Records for this exercise:
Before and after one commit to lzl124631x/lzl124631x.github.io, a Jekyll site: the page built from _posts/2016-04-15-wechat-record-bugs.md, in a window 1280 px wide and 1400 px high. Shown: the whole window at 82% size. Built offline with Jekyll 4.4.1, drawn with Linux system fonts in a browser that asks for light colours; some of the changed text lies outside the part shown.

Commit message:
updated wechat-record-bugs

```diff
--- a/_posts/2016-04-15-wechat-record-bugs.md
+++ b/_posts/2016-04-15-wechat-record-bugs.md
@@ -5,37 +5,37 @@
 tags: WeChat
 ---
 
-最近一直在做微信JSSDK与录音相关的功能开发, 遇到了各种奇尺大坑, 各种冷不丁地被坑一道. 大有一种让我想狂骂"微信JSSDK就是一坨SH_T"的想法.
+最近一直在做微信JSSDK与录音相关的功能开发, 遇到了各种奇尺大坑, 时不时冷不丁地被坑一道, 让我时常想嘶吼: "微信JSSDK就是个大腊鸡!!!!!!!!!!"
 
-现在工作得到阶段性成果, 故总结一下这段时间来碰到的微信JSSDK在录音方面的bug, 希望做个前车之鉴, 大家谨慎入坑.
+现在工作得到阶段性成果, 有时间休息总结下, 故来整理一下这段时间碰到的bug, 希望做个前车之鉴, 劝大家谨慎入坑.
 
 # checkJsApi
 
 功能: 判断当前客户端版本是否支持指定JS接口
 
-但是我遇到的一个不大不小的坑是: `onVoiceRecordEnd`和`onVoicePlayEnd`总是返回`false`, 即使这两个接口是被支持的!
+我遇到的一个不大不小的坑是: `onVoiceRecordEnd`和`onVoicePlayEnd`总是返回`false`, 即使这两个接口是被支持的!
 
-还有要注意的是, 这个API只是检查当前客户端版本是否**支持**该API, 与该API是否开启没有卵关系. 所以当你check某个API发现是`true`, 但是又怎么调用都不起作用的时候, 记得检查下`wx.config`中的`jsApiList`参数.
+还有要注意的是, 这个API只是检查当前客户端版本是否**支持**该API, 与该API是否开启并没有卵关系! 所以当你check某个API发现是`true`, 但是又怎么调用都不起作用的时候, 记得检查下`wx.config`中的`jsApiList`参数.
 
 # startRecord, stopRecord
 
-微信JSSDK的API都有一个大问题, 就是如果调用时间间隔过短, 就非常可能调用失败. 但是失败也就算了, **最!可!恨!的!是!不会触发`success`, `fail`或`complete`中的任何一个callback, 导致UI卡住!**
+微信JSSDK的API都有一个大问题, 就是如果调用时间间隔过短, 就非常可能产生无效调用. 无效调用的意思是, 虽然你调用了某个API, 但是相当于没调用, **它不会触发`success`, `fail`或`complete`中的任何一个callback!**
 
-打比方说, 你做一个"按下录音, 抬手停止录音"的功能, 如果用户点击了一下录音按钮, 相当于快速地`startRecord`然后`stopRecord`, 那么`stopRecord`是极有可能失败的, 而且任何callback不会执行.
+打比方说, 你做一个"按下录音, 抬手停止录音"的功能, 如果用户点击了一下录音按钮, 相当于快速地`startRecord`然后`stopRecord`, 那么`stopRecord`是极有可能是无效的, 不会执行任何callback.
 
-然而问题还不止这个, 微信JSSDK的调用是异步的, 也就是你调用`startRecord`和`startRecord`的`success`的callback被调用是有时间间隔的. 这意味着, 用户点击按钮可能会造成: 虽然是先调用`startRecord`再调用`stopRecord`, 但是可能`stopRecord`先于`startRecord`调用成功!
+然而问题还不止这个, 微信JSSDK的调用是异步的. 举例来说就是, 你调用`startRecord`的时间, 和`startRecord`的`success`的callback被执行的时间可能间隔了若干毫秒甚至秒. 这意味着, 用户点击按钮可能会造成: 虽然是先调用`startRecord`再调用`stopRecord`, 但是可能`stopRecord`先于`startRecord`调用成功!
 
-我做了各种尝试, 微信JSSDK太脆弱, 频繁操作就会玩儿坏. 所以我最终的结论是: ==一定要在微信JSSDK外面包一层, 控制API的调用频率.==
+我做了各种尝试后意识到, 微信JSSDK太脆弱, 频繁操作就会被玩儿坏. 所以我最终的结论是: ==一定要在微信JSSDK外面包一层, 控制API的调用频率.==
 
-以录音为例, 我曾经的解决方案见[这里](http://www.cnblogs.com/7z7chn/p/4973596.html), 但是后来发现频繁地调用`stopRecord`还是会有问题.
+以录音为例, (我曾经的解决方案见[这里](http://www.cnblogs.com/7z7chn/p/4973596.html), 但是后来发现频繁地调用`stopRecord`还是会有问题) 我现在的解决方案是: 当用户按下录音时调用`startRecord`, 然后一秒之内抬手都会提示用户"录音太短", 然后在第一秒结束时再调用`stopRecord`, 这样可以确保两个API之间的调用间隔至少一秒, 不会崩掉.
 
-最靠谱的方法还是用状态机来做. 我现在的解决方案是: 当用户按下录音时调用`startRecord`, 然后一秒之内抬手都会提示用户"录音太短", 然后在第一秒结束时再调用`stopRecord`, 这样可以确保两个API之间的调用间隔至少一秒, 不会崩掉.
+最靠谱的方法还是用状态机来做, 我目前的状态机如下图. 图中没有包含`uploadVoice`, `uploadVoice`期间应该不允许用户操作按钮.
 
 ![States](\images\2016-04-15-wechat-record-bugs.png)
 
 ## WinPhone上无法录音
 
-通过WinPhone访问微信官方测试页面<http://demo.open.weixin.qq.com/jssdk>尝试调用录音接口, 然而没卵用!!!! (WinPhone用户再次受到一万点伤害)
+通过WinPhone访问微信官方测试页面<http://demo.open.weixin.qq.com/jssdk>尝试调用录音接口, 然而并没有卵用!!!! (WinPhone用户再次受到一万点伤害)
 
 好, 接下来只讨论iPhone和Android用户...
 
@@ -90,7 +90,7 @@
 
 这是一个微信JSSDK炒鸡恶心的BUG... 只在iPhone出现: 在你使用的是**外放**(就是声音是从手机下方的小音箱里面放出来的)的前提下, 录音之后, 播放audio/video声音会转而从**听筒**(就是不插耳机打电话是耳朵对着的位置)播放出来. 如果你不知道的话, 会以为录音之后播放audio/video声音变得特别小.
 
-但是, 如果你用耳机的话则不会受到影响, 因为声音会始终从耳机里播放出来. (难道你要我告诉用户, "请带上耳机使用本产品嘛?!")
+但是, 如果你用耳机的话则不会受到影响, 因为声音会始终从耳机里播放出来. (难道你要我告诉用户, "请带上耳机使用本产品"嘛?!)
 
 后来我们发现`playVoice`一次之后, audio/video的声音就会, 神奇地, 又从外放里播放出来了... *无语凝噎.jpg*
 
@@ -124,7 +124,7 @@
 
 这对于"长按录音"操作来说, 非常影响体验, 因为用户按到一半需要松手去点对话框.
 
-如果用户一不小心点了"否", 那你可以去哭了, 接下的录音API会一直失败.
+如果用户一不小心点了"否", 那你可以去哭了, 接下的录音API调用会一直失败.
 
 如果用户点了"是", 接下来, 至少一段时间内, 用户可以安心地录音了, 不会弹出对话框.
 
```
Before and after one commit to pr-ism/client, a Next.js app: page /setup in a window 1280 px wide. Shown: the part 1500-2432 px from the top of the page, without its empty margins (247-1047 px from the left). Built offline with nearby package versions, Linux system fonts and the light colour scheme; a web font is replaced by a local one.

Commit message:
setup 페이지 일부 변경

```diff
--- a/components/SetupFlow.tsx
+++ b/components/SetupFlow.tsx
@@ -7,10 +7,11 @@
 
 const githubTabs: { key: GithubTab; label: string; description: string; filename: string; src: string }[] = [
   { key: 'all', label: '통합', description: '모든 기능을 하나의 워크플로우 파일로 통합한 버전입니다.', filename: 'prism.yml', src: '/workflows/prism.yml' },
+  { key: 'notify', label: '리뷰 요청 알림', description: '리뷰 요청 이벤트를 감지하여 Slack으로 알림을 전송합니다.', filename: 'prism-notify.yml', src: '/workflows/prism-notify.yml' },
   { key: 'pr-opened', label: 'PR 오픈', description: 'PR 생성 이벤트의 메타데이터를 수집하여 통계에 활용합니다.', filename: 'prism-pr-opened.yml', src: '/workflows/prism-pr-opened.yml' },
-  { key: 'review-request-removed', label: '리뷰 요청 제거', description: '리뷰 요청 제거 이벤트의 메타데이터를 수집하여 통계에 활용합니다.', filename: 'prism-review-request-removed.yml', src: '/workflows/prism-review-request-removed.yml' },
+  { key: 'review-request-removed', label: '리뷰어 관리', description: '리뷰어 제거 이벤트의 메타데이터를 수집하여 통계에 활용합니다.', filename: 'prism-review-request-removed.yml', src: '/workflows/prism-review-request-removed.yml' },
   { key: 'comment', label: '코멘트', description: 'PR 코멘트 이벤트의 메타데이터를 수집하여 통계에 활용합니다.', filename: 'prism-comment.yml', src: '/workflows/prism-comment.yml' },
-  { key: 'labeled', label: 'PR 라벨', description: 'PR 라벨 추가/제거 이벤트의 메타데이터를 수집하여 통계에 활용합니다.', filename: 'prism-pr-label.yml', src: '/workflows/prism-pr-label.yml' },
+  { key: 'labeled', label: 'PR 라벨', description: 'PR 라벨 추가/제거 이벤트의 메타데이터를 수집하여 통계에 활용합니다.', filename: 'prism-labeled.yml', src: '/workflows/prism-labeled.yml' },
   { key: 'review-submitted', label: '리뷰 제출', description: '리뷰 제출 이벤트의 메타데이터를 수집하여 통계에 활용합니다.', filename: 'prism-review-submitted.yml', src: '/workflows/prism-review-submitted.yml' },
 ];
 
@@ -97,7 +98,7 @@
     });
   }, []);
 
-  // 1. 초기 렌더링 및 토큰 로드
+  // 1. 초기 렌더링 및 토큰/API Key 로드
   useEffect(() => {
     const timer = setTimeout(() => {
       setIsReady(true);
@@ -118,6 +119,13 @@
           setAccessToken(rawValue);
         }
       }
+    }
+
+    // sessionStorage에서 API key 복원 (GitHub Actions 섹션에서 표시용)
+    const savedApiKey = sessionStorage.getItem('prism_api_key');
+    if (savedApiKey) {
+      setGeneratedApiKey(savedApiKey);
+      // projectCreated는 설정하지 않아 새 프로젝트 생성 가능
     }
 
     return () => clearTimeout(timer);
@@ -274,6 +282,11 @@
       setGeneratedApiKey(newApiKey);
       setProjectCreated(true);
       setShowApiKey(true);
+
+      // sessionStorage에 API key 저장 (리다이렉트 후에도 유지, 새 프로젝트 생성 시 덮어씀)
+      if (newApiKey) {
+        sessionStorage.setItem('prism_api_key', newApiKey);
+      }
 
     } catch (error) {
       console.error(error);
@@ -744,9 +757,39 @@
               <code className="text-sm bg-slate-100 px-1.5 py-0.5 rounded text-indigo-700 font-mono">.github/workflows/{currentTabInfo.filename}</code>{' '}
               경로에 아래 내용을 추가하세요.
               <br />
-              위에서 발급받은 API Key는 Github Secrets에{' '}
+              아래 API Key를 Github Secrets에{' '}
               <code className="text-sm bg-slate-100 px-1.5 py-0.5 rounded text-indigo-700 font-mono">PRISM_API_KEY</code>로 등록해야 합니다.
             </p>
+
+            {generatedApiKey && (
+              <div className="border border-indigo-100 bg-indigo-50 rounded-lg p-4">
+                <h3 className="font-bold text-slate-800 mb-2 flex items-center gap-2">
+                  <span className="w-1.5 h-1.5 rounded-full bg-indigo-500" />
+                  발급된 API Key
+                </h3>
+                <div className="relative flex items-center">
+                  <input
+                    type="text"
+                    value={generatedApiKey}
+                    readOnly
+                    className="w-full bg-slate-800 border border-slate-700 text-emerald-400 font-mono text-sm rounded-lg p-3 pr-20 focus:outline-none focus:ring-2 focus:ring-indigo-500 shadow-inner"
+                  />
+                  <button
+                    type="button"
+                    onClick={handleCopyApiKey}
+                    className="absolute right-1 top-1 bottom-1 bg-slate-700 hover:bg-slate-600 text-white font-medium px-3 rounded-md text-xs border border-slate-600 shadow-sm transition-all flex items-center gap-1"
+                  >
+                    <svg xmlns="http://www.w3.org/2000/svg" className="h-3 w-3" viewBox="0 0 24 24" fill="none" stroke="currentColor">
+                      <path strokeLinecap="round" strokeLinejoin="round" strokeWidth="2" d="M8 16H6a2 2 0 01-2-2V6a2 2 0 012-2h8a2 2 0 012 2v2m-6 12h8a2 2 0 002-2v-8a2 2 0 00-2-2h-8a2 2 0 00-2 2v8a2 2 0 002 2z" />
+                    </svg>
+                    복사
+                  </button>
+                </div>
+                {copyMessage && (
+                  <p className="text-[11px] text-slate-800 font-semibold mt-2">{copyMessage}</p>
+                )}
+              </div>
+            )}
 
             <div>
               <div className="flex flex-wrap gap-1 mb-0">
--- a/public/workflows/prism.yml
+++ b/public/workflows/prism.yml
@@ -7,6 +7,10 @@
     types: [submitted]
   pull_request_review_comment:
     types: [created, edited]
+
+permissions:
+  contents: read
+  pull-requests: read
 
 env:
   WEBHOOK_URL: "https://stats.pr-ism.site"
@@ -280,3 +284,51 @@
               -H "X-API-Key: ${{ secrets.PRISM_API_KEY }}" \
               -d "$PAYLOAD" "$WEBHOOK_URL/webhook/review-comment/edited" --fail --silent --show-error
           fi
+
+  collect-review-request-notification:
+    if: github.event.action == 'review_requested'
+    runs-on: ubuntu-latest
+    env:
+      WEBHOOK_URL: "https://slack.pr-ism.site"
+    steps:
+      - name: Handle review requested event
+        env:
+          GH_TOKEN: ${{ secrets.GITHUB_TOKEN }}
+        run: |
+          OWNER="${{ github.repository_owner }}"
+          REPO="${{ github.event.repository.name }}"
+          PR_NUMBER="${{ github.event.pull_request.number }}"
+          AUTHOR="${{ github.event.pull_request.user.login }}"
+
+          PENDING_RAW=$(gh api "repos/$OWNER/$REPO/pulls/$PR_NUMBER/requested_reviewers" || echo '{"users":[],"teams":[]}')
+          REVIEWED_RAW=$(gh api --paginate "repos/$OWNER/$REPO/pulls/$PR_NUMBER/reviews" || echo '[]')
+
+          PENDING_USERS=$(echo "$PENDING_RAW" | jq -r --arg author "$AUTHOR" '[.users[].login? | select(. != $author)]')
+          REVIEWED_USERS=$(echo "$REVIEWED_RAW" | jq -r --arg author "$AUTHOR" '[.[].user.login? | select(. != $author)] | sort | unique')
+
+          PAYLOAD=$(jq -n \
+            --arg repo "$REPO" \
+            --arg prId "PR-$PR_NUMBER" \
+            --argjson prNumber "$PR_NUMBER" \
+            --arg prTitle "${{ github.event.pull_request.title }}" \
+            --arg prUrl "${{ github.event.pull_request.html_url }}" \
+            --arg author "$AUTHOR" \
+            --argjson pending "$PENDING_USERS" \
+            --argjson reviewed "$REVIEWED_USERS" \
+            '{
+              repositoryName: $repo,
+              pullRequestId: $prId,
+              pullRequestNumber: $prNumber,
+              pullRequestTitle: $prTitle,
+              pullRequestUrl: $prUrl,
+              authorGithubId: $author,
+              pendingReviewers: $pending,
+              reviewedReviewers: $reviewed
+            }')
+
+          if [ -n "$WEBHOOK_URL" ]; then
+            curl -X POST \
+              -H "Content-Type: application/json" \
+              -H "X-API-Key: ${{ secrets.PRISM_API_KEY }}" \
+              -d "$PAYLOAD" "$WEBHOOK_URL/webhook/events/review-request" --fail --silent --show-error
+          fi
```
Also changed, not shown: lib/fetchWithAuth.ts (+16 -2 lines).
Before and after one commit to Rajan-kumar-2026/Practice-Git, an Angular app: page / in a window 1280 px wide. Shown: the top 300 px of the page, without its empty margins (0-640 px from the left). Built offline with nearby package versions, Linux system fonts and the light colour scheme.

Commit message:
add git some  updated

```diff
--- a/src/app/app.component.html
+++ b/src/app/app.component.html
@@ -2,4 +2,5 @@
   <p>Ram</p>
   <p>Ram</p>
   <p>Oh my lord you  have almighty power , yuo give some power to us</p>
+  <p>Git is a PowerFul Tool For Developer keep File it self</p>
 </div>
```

Exercise requirements:
Could you filter the entries above for lines holding the string "login" and copy them?

Response to this exercise:
+          AUTHOR="${{ github.event.pull_request.user.login }}"
+          PENDING_USERS=$(echo "$PENDING_RAW" | jq -r --arg author "$AUTHOR" '[.users[].login? | select(. != $author)]')
+          REVIEWED_USERS=$(echo "$REVIEWED_RAW" | jq -r --arg author "$AUTHOR" '[.[].user.login? | select(. != $author)] | sort | unique')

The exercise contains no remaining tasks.